Apparently Spicer reached his “breaking point” after Trump named his new Director of Communications—someone who seems to be little more than a grandstander and show boater. But Spicer had been working for the biggest grand stander and show boater ever to occupy the Oval Office—so why quit? Before retirement, most people quit jobs to move on to something better—better pay and better working conditions. Statistics show that American workers rarely work at one job until retirement anymore. Workers now change jobs about every seven years. So, saying “I Quit” or “take this job and shove it” is not uncommon. But even this data is misleading because many workers today are temps, or contract workers and not permanent. So changing jobs becomes part of the workforce environment.

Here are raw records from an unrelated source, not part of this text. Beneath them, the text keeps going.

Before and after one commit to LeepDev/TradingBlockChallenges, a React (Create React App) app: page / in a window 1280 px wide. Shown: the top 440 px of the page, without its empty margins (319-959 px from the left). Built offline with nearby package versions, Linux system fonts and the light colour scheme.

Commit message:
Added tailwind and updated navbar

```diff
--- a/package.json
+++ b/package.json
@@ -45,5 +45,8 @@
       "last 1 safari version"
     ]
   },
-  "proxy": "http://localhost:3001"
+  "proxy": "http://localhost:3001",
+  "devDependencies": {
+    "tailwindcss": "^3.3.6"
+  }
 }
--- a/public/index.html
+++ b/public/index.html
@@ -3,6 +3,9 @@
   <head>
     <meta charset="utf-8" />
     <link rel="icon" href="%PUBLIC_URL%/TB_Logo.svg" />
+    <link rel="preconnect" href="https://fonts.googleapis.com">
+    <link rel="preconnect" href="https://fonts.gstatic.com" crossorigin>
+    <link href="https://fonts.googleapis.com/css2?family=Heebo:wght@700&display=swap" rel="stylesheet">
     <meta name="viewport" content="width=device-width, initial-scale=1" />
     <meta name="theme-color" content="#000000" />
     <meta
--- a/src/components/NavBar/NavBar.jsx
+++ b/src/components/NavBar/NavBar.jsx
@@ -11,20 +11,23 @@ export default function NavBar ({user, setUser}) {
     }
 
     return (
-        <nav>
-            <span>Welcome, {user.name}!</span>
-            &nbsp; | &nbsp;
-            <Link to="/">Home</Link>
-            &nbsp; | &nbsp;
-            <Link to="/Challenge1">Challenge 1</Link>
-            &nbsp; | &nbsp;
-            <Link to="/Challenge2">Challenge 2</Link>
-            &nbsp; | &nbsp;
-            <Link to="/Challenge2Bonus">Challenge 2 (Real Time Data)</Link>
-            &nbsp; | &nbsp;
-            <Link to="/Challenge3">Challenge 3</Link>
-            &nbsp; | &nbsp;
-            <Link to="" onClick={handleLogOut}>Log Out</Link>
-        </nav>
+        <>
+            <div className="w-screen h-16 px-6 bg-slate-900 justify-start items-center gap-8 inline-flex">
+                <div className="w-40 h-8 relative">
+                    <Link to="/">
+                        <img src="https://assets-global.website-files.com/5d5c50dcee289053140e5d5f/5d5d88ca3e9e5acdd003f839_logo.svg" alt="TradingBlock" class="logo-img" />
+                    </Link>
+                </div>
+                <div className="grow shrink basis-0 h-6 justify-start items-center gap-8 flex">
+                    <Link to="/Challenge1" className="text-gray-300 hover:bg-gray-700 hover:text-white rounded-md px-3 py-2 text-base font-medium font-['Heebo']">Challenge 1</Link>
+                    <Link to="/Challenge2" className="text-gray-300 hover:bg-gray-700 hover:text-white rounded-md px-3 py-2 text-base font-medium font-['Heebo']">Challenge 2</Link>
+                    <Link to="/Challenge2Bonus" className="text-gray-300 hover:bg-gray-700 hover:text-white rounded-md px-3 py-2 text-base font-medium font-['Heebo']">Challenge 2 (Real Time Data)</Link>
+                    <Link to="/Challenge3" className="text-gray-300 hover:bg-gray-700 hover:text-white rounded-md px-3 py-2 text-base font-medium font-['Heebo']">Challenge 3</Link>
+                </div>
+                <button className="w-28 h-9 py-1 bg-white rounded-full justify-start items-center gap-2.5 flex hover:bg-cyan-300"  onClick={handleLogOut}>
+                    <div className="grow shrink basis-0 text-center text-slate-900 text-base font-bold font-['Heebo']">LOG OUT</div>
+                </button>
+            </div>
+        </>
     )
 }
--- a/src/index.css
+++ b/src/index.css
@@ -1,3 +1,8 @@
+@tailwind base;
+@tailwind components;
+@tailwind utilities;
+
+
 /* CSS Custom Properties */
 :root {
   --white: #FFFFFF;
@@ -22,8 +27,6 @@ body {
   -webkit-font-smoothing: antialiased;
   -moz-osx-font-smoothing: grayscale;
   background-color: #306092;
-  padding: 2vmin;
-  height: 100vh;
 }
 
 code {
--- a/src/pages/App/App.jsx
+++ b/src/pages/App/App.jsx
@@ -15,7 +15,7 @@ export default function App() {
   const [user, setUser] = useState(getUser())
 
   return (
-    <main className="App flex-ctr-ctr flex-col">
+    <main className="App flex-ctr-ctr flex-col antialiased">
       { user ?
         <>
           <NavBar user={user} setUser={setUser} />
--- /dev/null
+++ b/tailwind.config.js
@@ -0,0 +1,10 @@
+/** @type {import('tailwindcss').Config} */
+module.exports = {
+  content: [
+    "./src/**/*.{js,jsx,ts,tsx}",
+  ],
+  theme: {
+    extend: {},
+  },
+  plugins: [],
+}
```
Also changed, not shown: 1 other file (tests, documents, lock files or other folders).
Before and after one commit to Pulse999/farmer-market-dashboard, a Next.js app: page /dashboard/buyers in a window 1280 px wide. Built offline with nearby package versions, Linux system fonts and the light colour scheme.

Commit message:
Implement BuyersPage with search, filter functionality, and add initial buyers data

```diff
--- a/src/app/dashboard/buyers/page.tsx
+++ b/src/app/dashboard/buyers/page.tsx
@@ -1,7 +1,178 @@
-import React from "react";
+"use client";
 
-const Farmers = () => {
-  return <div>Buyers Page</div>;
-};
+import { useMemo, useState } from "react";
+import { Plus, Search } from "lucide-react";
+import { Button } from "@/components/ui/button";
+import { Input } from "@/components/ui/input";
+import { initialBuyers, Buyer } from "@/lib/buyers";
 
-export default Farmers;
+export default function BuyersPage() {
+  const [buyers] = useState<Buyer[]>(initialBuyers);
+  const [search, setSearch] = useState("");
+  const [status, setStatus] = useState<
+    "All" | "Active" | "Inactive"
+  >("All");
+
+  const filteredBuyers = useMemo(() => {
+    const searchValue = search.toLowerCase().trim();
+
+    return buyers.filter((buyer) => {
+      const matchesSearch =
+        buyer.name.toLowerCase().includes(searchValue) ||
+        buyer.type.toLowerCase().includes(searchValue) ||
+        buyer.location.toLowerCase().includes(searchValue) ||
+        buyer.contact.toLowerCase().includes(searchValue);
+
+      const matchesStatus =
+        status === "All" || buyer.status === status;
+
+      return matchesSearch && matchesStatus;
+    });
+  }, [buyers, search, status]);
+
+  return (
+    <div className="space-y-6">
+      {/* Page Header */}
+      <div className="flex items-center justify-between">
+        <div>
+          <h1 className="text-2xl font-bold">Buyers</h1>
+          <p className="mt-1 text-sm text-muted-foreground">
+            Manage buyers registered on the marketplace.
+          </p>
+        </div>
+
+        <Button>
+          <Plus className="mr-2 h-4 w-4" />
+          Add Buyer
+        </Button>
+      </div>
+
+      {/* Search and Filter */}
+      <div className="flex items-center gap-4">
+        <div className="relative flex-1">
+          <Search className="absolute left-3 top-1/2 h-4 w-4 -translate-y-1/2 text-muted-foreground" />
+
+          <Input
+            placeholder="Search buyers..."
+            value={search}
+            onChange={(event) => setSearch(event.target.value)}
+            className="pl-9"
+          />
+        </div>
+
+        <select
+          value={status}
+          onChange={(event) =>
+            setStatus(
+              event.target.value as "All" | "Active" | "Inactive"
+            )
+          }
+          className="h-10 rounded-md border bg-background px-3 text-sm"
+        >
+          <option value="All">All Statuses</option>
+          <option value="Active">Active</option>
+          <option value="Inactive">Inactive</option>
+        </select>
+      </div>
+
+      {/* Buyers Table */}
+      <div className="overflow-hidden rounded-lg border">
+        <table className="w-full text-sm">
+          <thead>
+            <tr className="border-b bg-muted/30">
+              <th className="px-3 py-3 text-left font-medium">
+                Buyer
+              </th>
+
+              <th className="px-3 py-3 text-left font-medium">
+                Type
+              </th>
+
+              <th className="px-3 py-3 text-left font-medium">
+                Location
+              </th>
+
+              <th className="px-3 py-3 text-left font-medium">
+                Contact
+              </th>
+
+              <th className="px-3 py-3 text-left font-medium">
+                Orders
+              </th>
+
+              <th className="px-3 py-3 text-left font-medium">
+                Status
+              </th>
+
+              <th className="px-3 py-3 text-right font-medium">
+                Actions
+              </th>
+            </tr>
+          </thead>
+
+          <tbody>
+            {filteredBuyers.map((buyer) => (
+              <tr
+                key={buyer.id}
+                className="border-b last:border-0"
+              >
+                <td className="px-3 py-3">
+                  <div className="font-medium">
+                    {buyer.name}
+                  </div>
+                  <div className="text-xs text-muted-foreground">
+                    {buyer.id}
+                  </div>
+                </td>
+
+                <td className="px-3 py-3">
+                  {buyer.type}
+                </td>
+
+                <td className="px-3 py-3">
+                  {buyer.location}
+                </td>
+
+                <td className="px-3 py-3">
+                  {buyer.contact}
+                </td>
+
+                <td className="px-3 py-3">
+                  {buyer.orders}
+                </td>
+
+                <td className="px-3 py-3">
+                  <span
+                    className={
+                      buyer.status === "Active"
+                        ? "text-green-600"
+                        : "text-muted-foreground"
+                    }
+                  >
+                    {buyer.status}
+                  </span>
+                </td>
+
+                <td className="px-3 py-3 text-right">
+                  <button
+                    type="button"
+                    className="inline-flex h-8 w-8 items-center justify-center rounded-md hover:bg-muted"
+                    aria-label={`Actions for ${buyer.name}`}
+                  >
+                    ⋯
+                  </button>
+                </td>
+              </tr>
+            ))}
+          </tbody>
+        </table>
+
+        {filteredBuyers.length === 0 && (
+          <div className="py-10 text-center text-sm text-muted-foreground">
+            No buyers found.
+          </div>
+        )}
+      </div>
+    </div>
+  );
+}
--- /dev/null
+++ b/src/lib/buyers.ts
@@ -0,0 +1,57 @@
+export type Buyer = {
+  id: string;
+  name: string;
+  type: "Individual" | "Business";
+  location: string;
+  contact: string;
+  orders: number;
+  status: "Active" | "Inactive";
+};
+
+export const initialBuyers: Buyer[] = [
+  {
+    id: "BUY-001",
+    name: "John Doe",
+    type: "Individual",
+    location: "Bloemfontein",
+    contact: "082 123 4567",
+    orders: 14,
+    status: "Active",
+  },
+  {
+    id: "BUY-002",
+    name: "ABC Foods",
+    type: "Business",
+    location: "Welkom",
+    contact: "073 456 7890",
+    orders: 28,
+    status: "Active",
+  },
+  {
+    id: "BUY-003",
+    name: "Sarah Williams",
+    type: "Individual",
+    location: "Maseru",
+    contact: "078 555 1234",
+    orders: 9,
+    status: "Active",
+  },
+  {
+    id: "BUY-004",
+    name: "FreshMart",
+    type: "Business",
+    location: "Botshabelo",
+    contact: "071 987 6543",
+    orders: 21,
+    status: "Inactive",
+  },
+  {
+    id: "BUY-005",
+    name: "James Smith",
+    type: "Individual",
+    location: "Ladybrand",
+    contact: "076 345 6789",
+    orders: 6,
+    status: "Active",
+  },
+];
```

But when should a person say “I Quit” for moral or ethical reasons? Should an employee remain in a job knowing that their employer is, let’s say defrauding the public or doing something illegal? Should you turn a blind eye to workplace dishonesty? Or, should your attitude be “that’s them” and not me? If you know of such behavior are you guilty by association? When should your own personal code of conduct demand that you not be a part of an organization that promotes or engages in behavior that is offensive to your own moral code? What about people who agree to a code of silence and not become snitches when they know who is committing crimes in their neighborhood? Should these people say, “I Quit” being a part of this community destruction and speak up? Should the personal cost of telling be the first concern? When is it better to just be quiet and not speak up? Saying “I Quit” might come easier for some people than others because of a range of factors. Saying “I refuse to be a part of this anymore,” is the best way to rephrase “I Quit.” By making your own self preservation and self betterment, your own moral code or personal ethics, your own dignity and self worth, the reason why you are choosing to “move on” will make saying “I Quit” come a lot easier. I think this is the decision Spicer finally realized he had to make.
Copyright 2017 – L. Arthalia Cravin. All rights Reserved. No part of this commentary may be reproduced, stored in a retrieval system, or transmitted by any means, electronic, mechanical, photocopying, recording, or otherwise, without written permission from the author.